State and local tax: Why are resale certificates are important for your business
Resale certificates are a very important part of the state and local sales tax process. As a business, if you sell to another business who intends on reselling your product, you must have a resale certificate on file. Not having the correct certificates on file can land your business in hot water.
Updating resale certificates
For a company to purchase items that they plan to resell, they need to provide a resale certificate. Since the company is reselling, they are not the consumer or end user of the product, therefore they should not pay sales tax.
Many states require the resale certificate be updated over a certain period time in order to remain valid. In Illinois, the resale certificate should be updated every three years.
Not having an updated resale certificate on file can result in the company being charged sales tax, even if they are not the end user of the product.
Resale certificates and audit
If you collect resale certificates from customers for resale, the most important reason to be sure an updated resale certificate is on file is because of sales tax audits. An auditor will request resale or exemption certificates if they notice that no sales tax was charged to your customer.
If the resale certificate is not on file, the business may be liable to pay the uncharged sales tax. This can be a costly mistake.
Additionally, it is important to note that every state has different forms for resale certificates. If you happen to be in multiple states, you will need to be sure to collect the correct state's resale certificate. Very few states accept other state's resale certificates for a sale.
South Dakota vs. Wayfair and resale certificates
Resale certificates are especially important to be aware of now that South Dakota vs. Wayfair has been ruled on (States are allowed to collect sales tax without a company having physical presence in the state). A company's gross revenue in a state may exceed the new nexus thresholds, but they may only sell items for resale purposes.
The company may have to register in the state but collect the proper resale certificates from customers in that state.
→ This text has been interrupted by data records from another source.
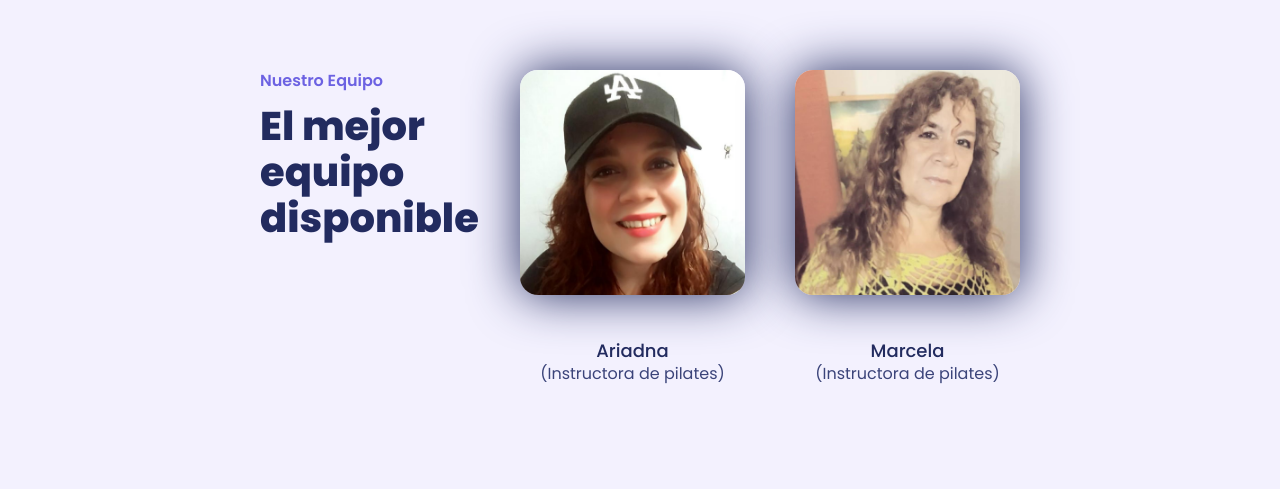
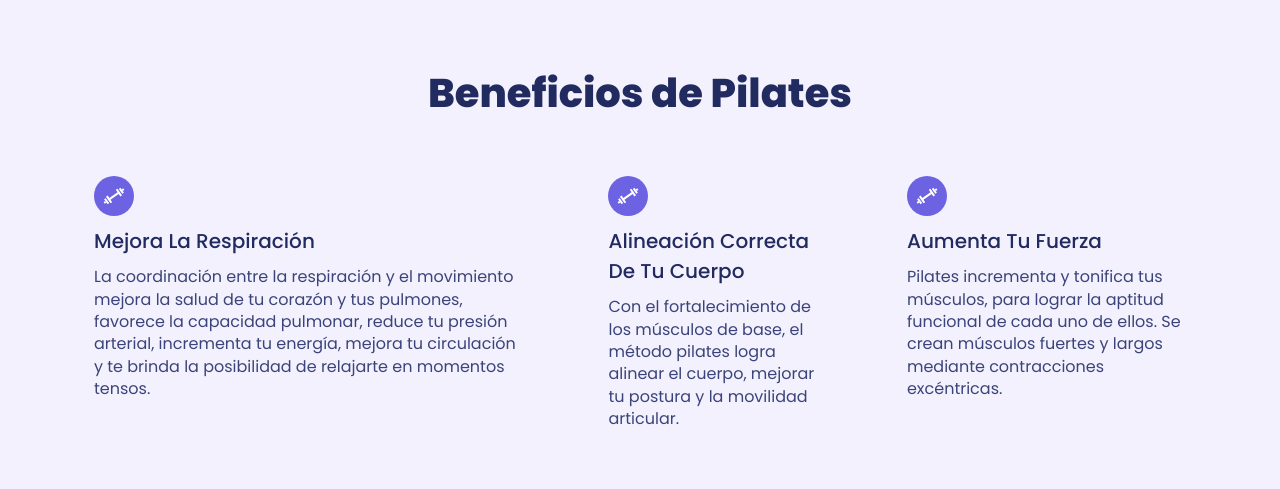
Before and after one commit to Lordishh/renacer, a React (Create React App) app: page / in a window 1280 px wide. Shown: the part 1998-2487 px from the top of the page. Built offline with nearby package versions, Linux system fonts and the light colour scheme; a web font is replaced by a local one.

Commit message:
update landing page component

```diff
--- a/src/pages/LandingPage.js
+++ b/src/pages/LandingPage.js
@@ -4,6 +4,7 @@ import ContactSection from '../components/contactSection/ContactSection';
 import Footer from '../components/Footer';
 import Header from '../components/Header';
 import HeroSection from '../components/HeroSection';
+import PilatesSection from '../components/Information/PilatesSection';
 import NewsletterSection from '../components/NewsletterSection';
 import ServicesSection from '../components/services/ServicesSection';
 import TeamSection from '../components/team/TeamSection';
@@ -14,6 +15,7 @@ const LandingPage = () => (
     <HeroSection />
     <ServicesSection />
     <AboutSection />
+    <PilatesSection />
     <TeamSection />
     <NewsletterSection />
     <ContactSection />
```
Physical presence is no longer the minimum requirement to determine state taxability. Economic nexus, among others, is the new standard for determining business reporting requirements. State and local tax laws are consistently changing.
If you have questions about how the South Dakota vs. Wayfair ruling affects your business, contact the DHJJ State and Local Tax Group.
• Meaghan Wingbermuehle, CPA, is senior manager for DHJJ Certified Public Accountants and Business Advisors in Naperville.